*** PROVIDED MATERIAL ***

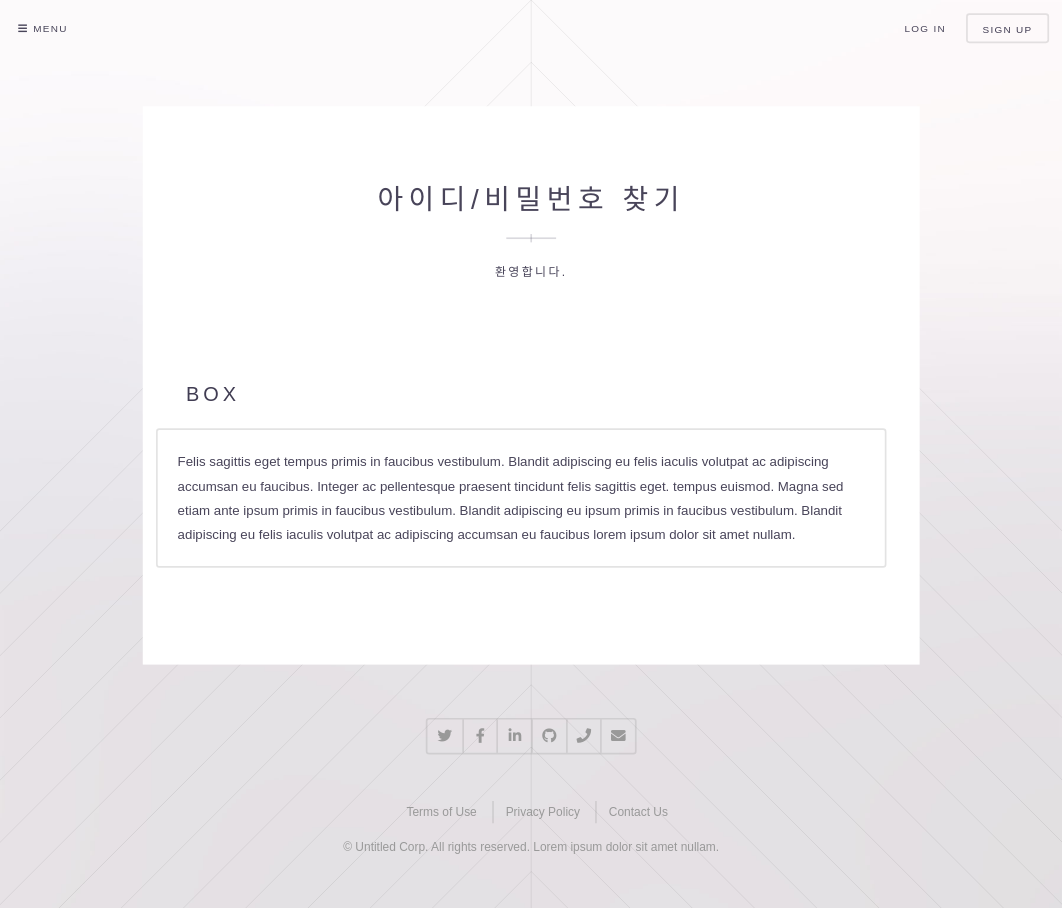
Repository: WKMoon/JavaScript-Project
Page: myFront/WebContent/find.html
The author's editor kept a copy of each file at every save. The page is drawn from the files as they stood at one save, then again after the next save.
The browser window is 1280 px wide. The pictures show the whole page, at 83% of full size.
Some web fonts or font styles are not loaded; a fallback is used.

Above is the page before, as saved 2021-02-25 08:05:37.

### myFront/WebContent/find.html
<!DOCTYPE html>
<html>
<head>
<meta charset="UTF-8">
<meta name="viewport" content="width=device-width, initial-scale=1, user-scalable=no" />
<link rel="stylesheet" href="assets/css/main.css" />
<title>아이디/비밀번호 찾기</title>
</head>
	<body class="is-preload">

		<!-- Header -->
			<header id="header">
				<a href="#menu">Menu</a>
				<a href="login.html">Log In</a>
				<a href="signup.html" class="button">Sign Up</a>
			</header>

		<!-- Nav -->
			<nav id="menu">
				<ul class="links">
					<li><a href="index.html">Home</a></li>
					<li><a href="generic.html">Generic</a></li>
					<li><a href="elements.html">Elements</a></li>
				</ul>
				<ul class="actions stacked">
					<li><a href="login.html" class="button primary fit">Log In</a></li>
					<li><a href="signup.html" class="button fit">Sign Up</a></li>
				</ul>
			</nav>


		<!-- Main -->
			<section id="main" class="wrapper style1">
				<div class="inner">

					<!-- Title -->
						<header class="major special">
							<h1>아이디/비밀번호 찾기</h1>
							<p>환영합니다.</p>
						</header>

					<!-- Content -->
						<div class="content">
							<form method="post" action="#">
											<div class="row">
												<h3>Box</h3>
										<div class="box">
											<p>Felis sagittis eget tempus primis in faucibus vestibulum. Blandit adipiscing eu felis iaculis volutpat ac adipiscing accumsan eu faucibus. Integer ac pellentesque praesent tincidunt felis sagittis eget. tempus euismod. Magna sed etiam ante ipsum primis in faucibus vestibulum. Blandit adipiscing eu ipsum primis in faucibus vestibulum. Blandit adipiscing eu felis iaculis volutpat ac adipiscing accumsan eu faucibus lorem ipsum dolor sit amet nullam.</p>
										</div>
											</div>
										</form>
						</div>

				</div>
			</section>

		<!-- Footer -->
			<footer id="footer">
				<ul class="alt-icons">
					<li><a href="#" class="icon brands fa-twitter"><span class="label">Twitter</span></a></li>
					<li><a href="#" class="icon brands fa-facebook-f"><span class="label">Facebook</span></a></li>
					<li><a href="#" class="icon brands fa-linkedin-in"><span class="label">LinkedIn</span></a></li>
					<li><a href="#" class="icon brands fa-github"><span class="label">GitHub</span></a></li>
					<li><a href="#" class="icon solid fa-phone"><span class="label">Phone</span></a></li>
					<li><a href="#" class="icon solid fa-envelope"><span class="label">Email</span></a></li>
				</ul>
				<ul class="menu">
					<li><a href="#">Terms of Use</a></li>
					<li><a href="#">Privacy Policy</a></li>
					<li><a href="#">Contact Us</a></li>
				</ul>
				<p class="copyright">
					&copy; Untitled Corp. All rights reserved. Lorem ipsum dolor sit amet nullam.
				</p>
			</footer>

		<!-- Scripts -->
			<script src="assets/js/jquery.min.js"></script>
			<script src="assets/js/jquery.scrolly.min.js"></script>
			<script src="assets/js/jquery.scrollex.min.js"></script>
			<script src="assets/js/browser.min.js"></script>
			<script src="assets/js/breakpoints.min.js"></script>
			<script src="assets/js/util.js"></script>
			<script src="assets/js/main.js"></script>

	</body>
</html>

Loaded but not shown: myFront/WebContent/assets/js/jquery.min.js (library); myFront/WebContent/assets/js/jquery.scrolly.min.js (common file); myFront/WebContent/assets/js/jquery.scrollex.min.js (common file); myFront/WebContent/assets/js/browser.min.js (common file); myFront/WebContent/assets/js/breakpoints.min.js (common file); myFront/WebContent/assets/css/fontawesome-all.min.css (library); myFront/WebContent/assets/js/util.js (587 lines, source omitted); myFront/WebContent/assets/js/main.js (57 lines, source omitted); myFront/WebContent/assets/css/main.css (4487 lines, source omitted)

After the next save:
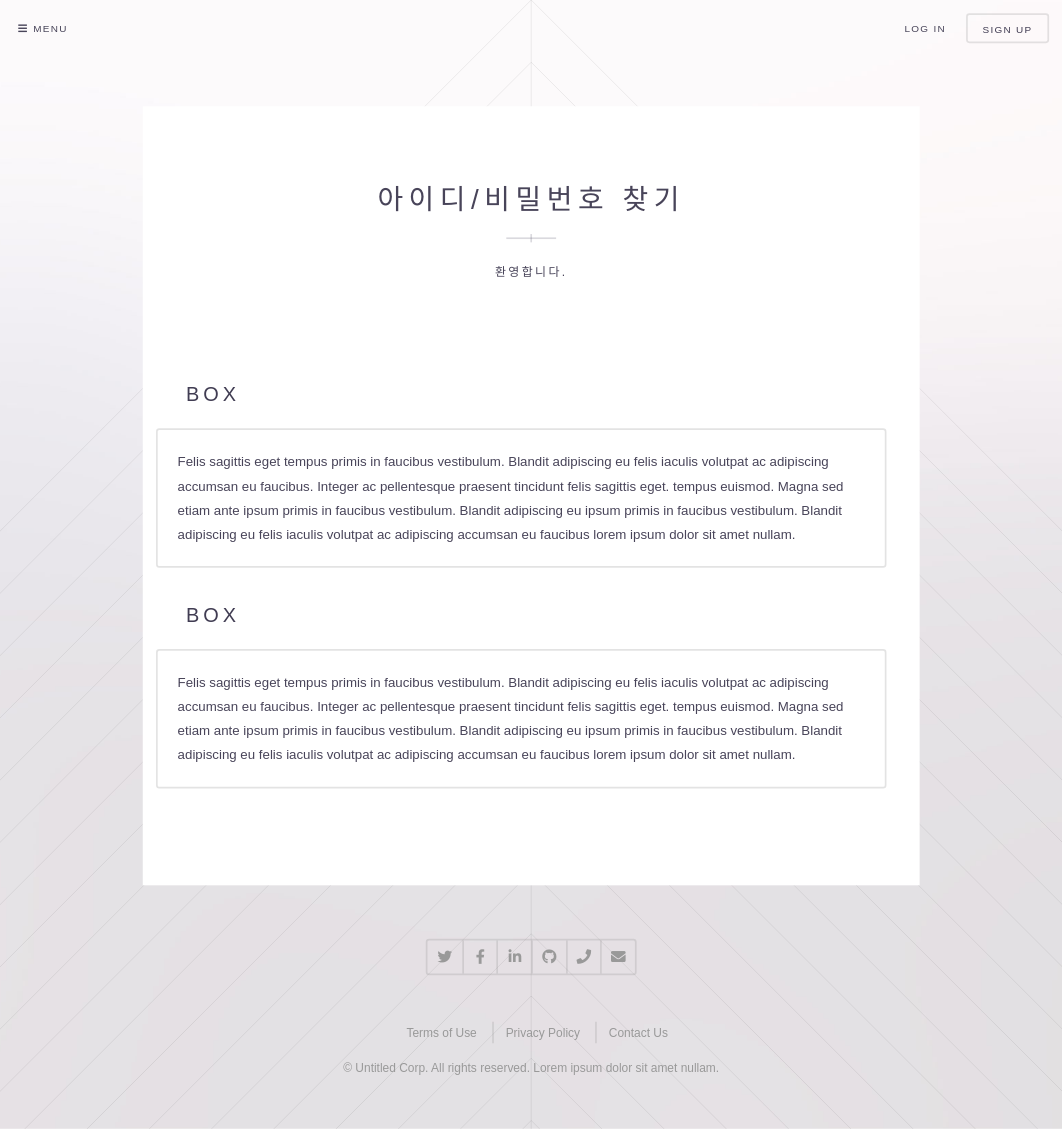
Saved 12 s later.
--- a/myFront/WebContent/find.html
+++ b/myFront/WebContent/find.html
@@ -47,6 +47,11 @@
 										<div class="box">
 											<p>Felis sagittis eget tempus primis in faucibus vestibulum. Blandit adipiscing eu felis iaculis volutpat ac adipiscing accumsan eu faucibus. Integer ac pellentesque praesent tincidunt felis sagittis eget. tempus euismod. Magna sed etiam ante ipsum primis in faucibus vestibulum. Blandit adipiscing eu ipsum primis in faucibus vestibulum. Blandit adipiscing eu felis iaculis volutpat ac adipiscing accumsan eu faucibus lorem ipsum dolor sit amet nullam.</p>
 										</div>
+
+										<h3>Box</h3>
+										<div class="box">
+											<p>Felis sagittis eget tempus primis in faucibus vestibulum. Blandit adipiscing eu felis iaculis volutpat ac adipiscing accumsan eu faucibus. Integer ac pellentesque praesent tincidunt felis sagittis eget. tempus euismod. Magna sed etiam ante ipsum primis in faucibus vestibulum. Blandit adipiscing eu ipsum primis in faucibus vestibulum. Blandit adipiscing eu felis iaculis volutpat ac adipiscing accumsan eu faucibus lorem ipsum dolor sit amet nullam.</p>
+										</div>
 											</div>
 										</form>
 						</div>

*** End of PROVIDED MATERIAL ***

→ **ASSIGNMENT**
Each entry is to be returned precisely as it appears, but the pictures are to be dropped.

→ **EXPECTED ANSWER**
Repository: WKMoon/JavaScript-Project
Page: myFront/WebContent/find.html
The author's editor kept a copy of each file at every save. The page is drawn from the files as they stood at one save, then again after the next save.
The browser window is 1280 px wide. The pictures show the whole page, at 83% of full size.
Some web fonts or font styles are not loaded; a fallback is used.

Above is the page before, as saved 2021-02-25 08:05:37.

### myFront/WebContent/find.html
<!DOCTYPE html>
<html>
<head>
<meta charset="UTF-8">
<meta name="viewport" content="width=device-width, initial-scale=1, user-scalable=no" />
<link rel="stylesheet" href="assets/css/main.css" />
<title>아이디/비밀번호 찾기</title>
</head>
	<body class="is-preload">

		<!-- Header -->
			<header id="header">
				<a href="#menu">Menu</a>
				<a href="login.html">Log In</a>
				<a href="signup.html" class="button">Sign Up</a>
			</header>

		<!-- Nav -->
			<nav id="menu">
				<ul class="links">
					<li><a href="index.html">Home</a></li>
					<li><a href="generic.html">Generic</a></li>
					<li><a href="elements.html">Elements</a></li>
				</ul>
				<ul class="actions stacked">
					<li><a href="login.html" class="button primary fit">Log In</a></li>
					<li><a href="signup.html" class="button fit">Sign Up</a></li>
				</ul>
			</nav>


		<!-- Main -->
			<section id="main" class="wrapper style1">
				<div class="inner">

					<!-- Title -->
						<header class="major special">
							<h1>아이디/비밀번호 찾기</h1>
							<p>환영합니다.</p>
						</header>

					<!-- Content -->
						<div class="content">
							<form method="post" action="#">
											<div class="row">
												<h3>Box</h3>
										<div class="box">
											<p>Felis sagittis eget tempus primis in faucibus vestibulum. Blandit adipiscing eu felis iaculis volutpat ac adipiscing accumsan eu faucibus. Integer ac pellentesque praesent tincidunt felis sagittis eget. tempus euismod. Magna sed etiam ante ipsum primis in faucibus vestibulum. Blandit adipiscing eu ipsum primis in faucibus vestibulum. Blandit adipiscing eu felis iaculis volutpat ac adipiscing accumsan eu faucibus lorem ipsum dolor sit amet nullam.</p>
										</div>
											</div>
										</form>
						</div>

				</div>
			</section>

		<!-- Footer -->
			<footer id="footer">
				<ul class="alt-icons">
					<li><a href="#" class="icon brands fa-twitter"><span class="label">Twitter</span></a></li>
					<li><a href="#" class="icon brands fa-facebook-f"><span class="label">Facebook</span></a></li>
					<li><a href="#" class="icon brands fa-linkedin-in"><span class="label">LinkedIn</span></a></li>
					<li><a href="#" class="icon brands fa-github"><span class="label">GitHub</span></a></li>
					<li><a href="#" class="icon solid fa-phone"><span class="label">Phone</span></a></li>
					<li><a href="#" class="icon solid fa-envelope"><span class="label">Email</span></a></li>
				</ul>
				<ul class="menu">
					<li><a href="#">Terms of Use</a></li>
					<li><a href="#">Privacy Policy</a></li>
					<li><a href="#">Contact Us</a></li>
				</ul>
				<p class="copyright">
					&copy; Untitled Corp. All rights reserved. Lorem ipsum dolor sit amet nullam.
				</p>
			</footer>

		<!-- Scripts -->
			<script src="assets/js/jquery.min.js"></script>
			<script src="assets/js/jquery.scrolly.min.js"></script>
			<script src="assets/js/jquery.scrollex.min.js"></script>
			<script src="assets/js/browser.min.js"></script>
			<script src="assets/js/breakpoints.min.js"></script>
			<script src="assets/js/util.js"></script>
			<script src="assets/js/main.js"></script>

	</body>
</html>

Loaded but not shown: myFront/WebContent/assets/js/jquery.min.js (library); myFront/WebContent/assets/js/jquery.scrolly.min.js (common file); myFront/WebContent/assets/js/jquery.scrollex.min.js (common file); myFront/WebContent/assets/js/browser.min.js (common file); myFront/WebContent/assets/js/breakpoints.min.js (common file); myFront/WebContent/assets/css/fontawesome-all.min.css (library); myFront/WebContent/assets/js/util.js (587 lines, source omitted); myFront/WebContent/assets/js/main.js (57 lines, source omitted); myFront/WebContent/assets/css/main.css (4487 lines, source omitted)

After the next save:
Saved 12 s later.
--- a/myFront/WebContent/find.html
+++ b/myFront/WebContent/find.html
@@ -47,6 +47,11 @@
 										<div class="box">
 											<p>Felis sagittis eget tempus primis in faucibus vestibulum. Blandit adipiscing eu felis iaculis volutpat ac adipiscing accumsan eu faucibus. Integer ac pellentesque praesent tincidunt felis sagittis eget. tempus euismod. Magna sed etiam ante ipsum primis in faucibus vestibulum. Blandit adipiscing eu ipsum primis in faucibus vestibulum. Blandit adipiscing eu felis iaculis volutpat ac adipiscing accumsan eu faucibus lorem ipsum dolor sit amet nullam.</p>
 										</div>
+
+										<h3>Box</h3>
+										<div class="box">
+											<p>Felis sagittis eget tempus primis in faucibus vestibulum. Blandit adipiscing eu felis iaculis volutpat ac adipiscing accumsan eu faucibus. Integer ac pellentesque praesent tincidunt felis sagittis eget. tempus euismod. Magna sed etiam ante ipsum primis in faucibus vestibulum. Blandit adipiscing eu ipsum primis in faucibus vestibulum. Blandit adipiscing eu felis iaculis volutpat ac adipiscing accumsan eu faucibus lorem ipsum dolor sit amet nullam.</p>
+										</div>
 											</div>
 										</form>
 						</div>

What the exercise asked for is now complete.